"I try not to think about that stuff," he said. "If you do, you
put the team on the back burner."
Venditte made only five appearances as a freshman in 2005 but
has been the model of consistent improvement ever since.
Venditte made 30 appearances as a sophomore and finished the
season 4-3 with a 3.02 ERA and a team-leading 54 strikeouts.
His success is the result of hard work and, obviously, his
unique skill set.
"I can't say enough about his work ethic," Creighton pitching
coach Rob Smith said. "He is one of the best I've seen at this
level with his work ethic and habits."
Smith said that during the off-season, Venditte came in before
practice and would long-toss with one arm and then do drills
with the other during practice.
During the season, Venditte said that he long-tosses five to six

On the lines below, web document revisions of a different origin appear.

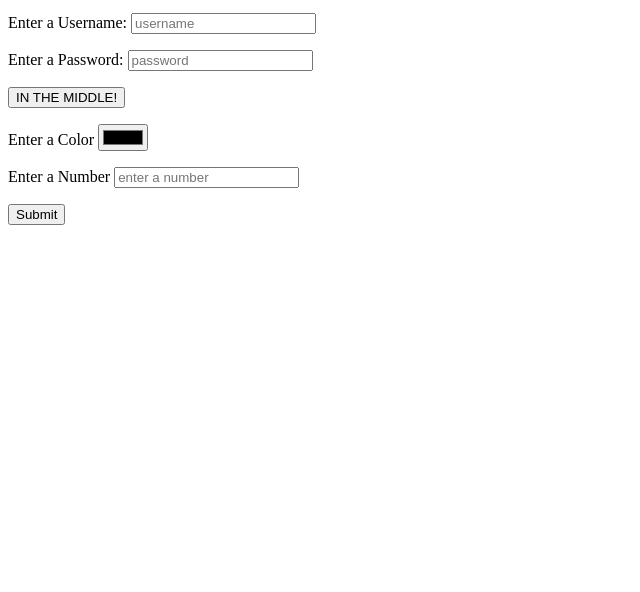
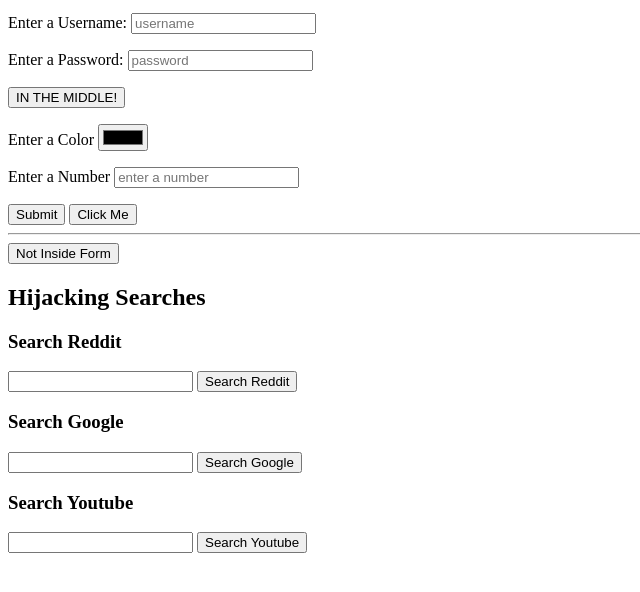
Before and after one commit to tallyandroid/fullstack_webdev, a plain HTML site: page 01-html-essentials/3-forms-tables/forms.html in a window 1280 px wide. Shown: the part 104-696 px from the top of the page, without its empty margins (0-640 px from the left). Drawn offline with Linux system fonts and the light colour scheme.

Commit message:
updating forms

```diff
--- a/01-html-essentials/3-forms-tables/forms.html
+++ b/01-html-essentials/3-forms-tables/forms.html
@@ -14,26 +14,46 @@
         <button type="button">PLEASE DO NOT SUBMIT THE FORM</button>
         <p>
             <label for="username">Enter a Username:</label>
-            <input id="username" type="text" placeholder="username">
+            <input id="username" type="text" placeholder="username" name="username">
         </p>
 
         <p>
             <label for="password">Enter a Password:</label>
-            <input id="password" type="password" placeholder="password">
+            <input id="password" type="password" placeholder="password" name="password">
         </p>
         <button>IN THE MIDDLE!</button>
         <p>
             <label for="color">Enter a Color</label>
-            <input type="color" id="color">
+            <input type="color" id="color" name="color">
         </p>
 
         <p>
             <label for="number">Enter a Number</label>
-            <input type="number" placeholder="enter a number" id="number">
+            <input type="number" placeholder="enter a number" id="number" name="num">
         </p>
 
         <button>Submit</button>
+        <input type="submit" value="Click Me">
     </form>
+    <hr>
+    <!-- Outside of a form, no default behavior -->
+    <button>Not Inside Form</button>
+    <h2>Hijacking Searches</h2>
+    <h3>Search Reddit</h3>
+    <form action="https://www.reddit.com/search">
+    <input type="text" name="q">
+    <button>Search Reddit</button>
+</form>
+<h3>Search Google</h3>
+<form action="https://www.google.com/search">
+    <input type="text" name="q">
+    <button>Search Google</button>
+</form>
+<h3>Search Youtube</h3>
+<form action="https://www.youtube.com/results">
+    <input type="text" name="search_query">
+    <button>Search Youtube</button>
+</form>
 </body>
 
 </html>
```
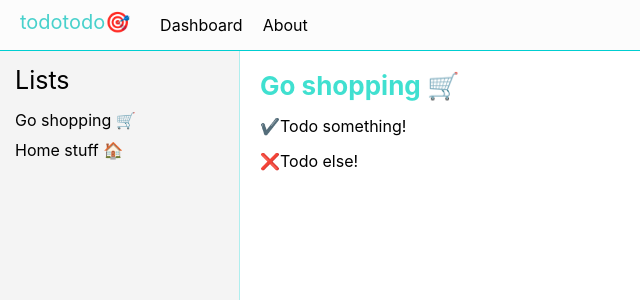
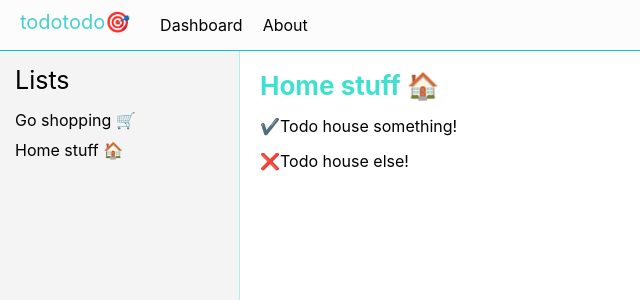
Before and after one commit to pavlo-berezin/ucu-pract-1, a React (Create React App) app: page / in a window 1280 px wide. Shown: the top 300 px of the page, without its empty margins (0-640 px from the left). Built offline with nearby package versions, Linux system fonts and the light colour scheme.

Commit message:
TodoList update state lift.

```diff
--- a/src/components/dashboard/dasboard.js
+++ b/src/components/dashboard/dasboard.js
@@ -1,12 +1,12 @@
 import React from 'react';
 import TodoList from '../todoList';
-import Sidebar from '../sidebar'
+import Sidebar from '../sidebar';
 
-import './dashboard.css'
+import './dashboard.css';
 
 export default class Dashboard extends React.Component {
   state = {
-    selected: 1,
+    selected: 2,
     todoLists: [
       {
         name: 'Go shopping 🛒',
@@ -30,12 +30,12 @@ export default class Dashboard extends React.Component {
         todos: [
           {
             id: 4,
-            text: 'Todo something',
+            text: 'Todo house something',
             isDone: true,
           },
           {
             id: 5,
-            text: 'Todo else',
+            text: 'Todo house else',
             isDone: false,
           },
         ],
@@ -43,13 +43,19 @@ export default class Dashboard extends React.Component {
     ],
   };
 
+  updateList(listId, update) {
+    this.setState((state) => ({
+      todoLists: state.todoLists.map((list) => (list.id === listId ? { ...list, ...update } : list)),
+    }));
+  }
+
   render() {
-    const selectedList = this.state.todoLists.find(e => e.id === this.state.selected);
+    const selectedList = this.state.todoLists.find((e) => e.id === this.state.selected);
     return (
-      <main className="dashboard">
+      <main className='dashboard'>
         <Sidebar lists={this.state.todoLists}></Sidebar>
-        <TodoList list={selectedList}></TodoList>
+        <TodoList list={selectedList} updateList={(l, u) => this.updateList(l, u)}></TodoList>
       </main>
-    )
+    );
   }
 }
--- a/src/components/sidebar/sidebar.js
+++ b/src/components/sidebar/sidebar.js
@@ -1,13 +1,15 @@
 import React from 'react';
 
-import './sidebar.css'
+import './sidebar.css';
 
 const Sidebar = (props) => (
-  <aside class='sidebar'>
-    <div class='sidebar-title'>Lists</div>
+  <aside className='sidebar'>
+    <div className='sidebar-title'>Lists</div>
 
     {props.lists.map((list) => (
-      <div className='sidebar-item'>{list.name}</div>
+      <div className='sidebar-item' key={list.id}>
+        {list.name}
+      </div>
     ))}
   </aside>
 );
--- a/src/components/todoList/todoList.js
+++ b/src/components/todoList/todoList.js
@@ -5,38 +5,24 @@ import './todoList.css';
 import TodoItem from '../todoItem';
 
 export default class TodoList extends React.Component {
-  constructor() {
-    super();
+  toggleIsDone(id) {
+    const { list, updateList } = this.props;
 
-    this.state = {
-      name: 'Go shopping 🛒',
-      todos: [
-        {
-          id: 1,
-          text: 'Todo something',
-          isDone: true,
-        },
-        {
-          id: 2,
-          text: 'Todo else',
-          isDone: false,
-        },
-      ],
+    let update = {
+      todos: list.todos.map((todo) => (todo.id === id ? { ...todo, isDone: !todo.isDone } : todo)),
     };
-  }
 
-  toggleIsDone(id) {
-    this.setState((state) => ({
-      todos: state.todos.map((todo) => (todo.id === id ? { ...todo, isDone: !todo.isDone } : todo)),
-    }));
+    updateList(list.id, update);
   }
 
   render() {
+    const { list } = this.props;
+
     return (
-      <div className="todo-list-container">
-        <div className="todo-list-header">{this.state.name}</div>
-        {this.state.todos.map((todo) => (
-          <TodoItem key={todo.id} todo={todo} toggleIsDone={(id) => this.toggleIsDone(id)}/>
+      <div className='todo-list-container'>
+        <div className='todo-list-header'>{list.name}</div>
+        {list.todos.map((todo) => (
+          <TodoItem key={todo.id} todo={todo} toggleIsDone={(id) => this.toggleIsDone(id)} />
         ))}
       </div>
     );
```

days a week depending on his game workload.
"Coach Smith also has us do a lot of running," Venditte said.
"The conditioning and long-tossing are definitely the keys to my
Now following his stellar junior season, Venditte enters his
final season on several preseason All-American teams and has the
opportunity to solidify himself as a bona fide professional
"The novelty part is not there anymore," Missouri State coach
Keith Guttin said. "He has good stuff from both sides."
When he pitches right-handed, Venditte has a fastball in the
upper 80s to lower 90s. He compliments his fastball with a
curveball and is working on a slider and a changeup. From the
left side, Venditte predominantly throws a slider.
He pitches right-handed to right-handed batters, left-handed to
left-handed batters and tries to put switch hitters on their
less-effective side. His custom glove allows him to
effortlessly switch hands between batters.
For batters and teams that haven't faced him before, it can be
"You have to go against him like any right-handed or left-handed
pitcher," Guttin said.
Though Venditte said that he is not going to think about his
future in professional baseball until after the season, those
who know him think that he has a chance to become a good
Yankees area scout Steve Lemke thought Venditte was good enough
to draft last year after he saw him pitch at Creighton and over
"He is starting to become a prospect," Lemke said. "He always
gets people out right- or left-handed. His velocity was getting
between 87 and 91 right-handed, and he is very effective against
Venditte's right-handed velocity is average for a major leaguer
but needs to develop a secondary pitch if he wants to continue
to improve, Smith said. He also said that it's going to be
interesting to see how professional hitters handle his
Whether Venditte pitches left- or right-handed professionally is
"My recommendation was to let him do both," Lemke said. "At some
point, he might have to right-handed because he has more
physical ability right-handed."
One thing is certain - he'll do whatever it takes to succeed.
"The sky's the limit for him because of his work ethic," Smith